> _THE TASK_:
Would you retype each record exactly as given?

Segment Start: DATA LISTING

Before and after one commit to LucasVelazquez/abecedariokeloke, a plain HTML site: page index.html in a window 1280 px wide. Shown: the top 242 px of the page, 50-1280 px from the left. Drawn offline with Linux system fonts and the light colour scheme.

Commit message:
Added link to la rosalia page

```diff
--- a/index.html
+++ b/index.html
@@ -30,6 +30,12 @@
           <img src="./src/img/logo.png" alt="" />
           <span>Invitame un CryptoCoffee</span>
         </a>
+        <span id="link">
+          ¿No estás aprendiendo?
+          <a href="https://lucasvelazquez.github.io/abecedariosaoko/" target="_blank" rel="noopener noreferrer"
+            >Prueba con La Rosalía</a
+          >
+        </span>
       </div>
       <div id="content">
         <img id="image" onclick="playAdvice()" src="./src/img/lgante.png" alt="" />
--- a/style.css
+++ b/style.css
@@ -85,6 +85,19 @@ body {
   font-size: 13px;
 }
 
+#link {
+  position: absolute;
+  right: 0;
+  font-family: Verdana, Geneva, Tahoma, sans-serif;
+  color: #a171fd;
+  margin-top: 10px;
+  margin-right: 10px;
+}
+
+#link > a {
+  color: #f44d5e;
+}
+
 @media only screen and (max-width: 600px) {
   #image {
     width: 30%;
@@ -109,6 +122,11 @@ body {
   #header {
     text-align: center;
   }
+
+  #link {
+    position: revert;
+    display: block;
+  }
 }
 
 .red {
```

Segment End: DATA LISTING

> _SOLVED PROBLEM_:
Before and after one commit to LucasVelazquez/abecedariokeloke, a plain HTML site: page index.html in a window 1280 px wide. Shown: the top 242 px of the page, 50-1280 px from the left. Drawn offline with Linux system fonts and the light colour scheme.

Commit message:
Added link to la rosalia page

```diff
--- a/index.html
+++ b/index.html
@@ -30,6 +30,12 @@
           <img src="./src/img/logo.png" alt="" />
           <span>Invitame un CryptoCoffee</span>
         </a>
+        <span id="link">
+          ¿No estás aprendiendo?
+          <a href="https://lucasvelazquez.github.io/abecedariosaoko/" target="_blank" rel="noopener noreferrer"
+            >Prueba con La Rosalía</a
+          >
+        </span>
       </div>
       <div id="content">
         <img id="image" onclick="playAdvice()" src="./src/img/lgante.png" alt="" />
--- a/style.css
+++ b/style.css
@@ -85,6 +85,19 @@ body {
   font-size: 13px;
 }
 
+#link {
+  position: absolute;
+  right: 0;
+  font-family: Verdana, Geneva, Tahoma, sans-serif;
+  color: #a171fd;
+  margin-top: 10px;
+  margin-right: 10px;
+}
+
+#link > a {
+  color: #f44d5e;
+}
+
 @media only screen and (max-width: 600px) {
   #image {
     width: 30%;
@@ -109,6 +122,11 @@ body {
   #header {
     text-align: center;
   }
+
+  #link {
+    position: revert;
+    display: block;
+  }
 }
 
 .red {
```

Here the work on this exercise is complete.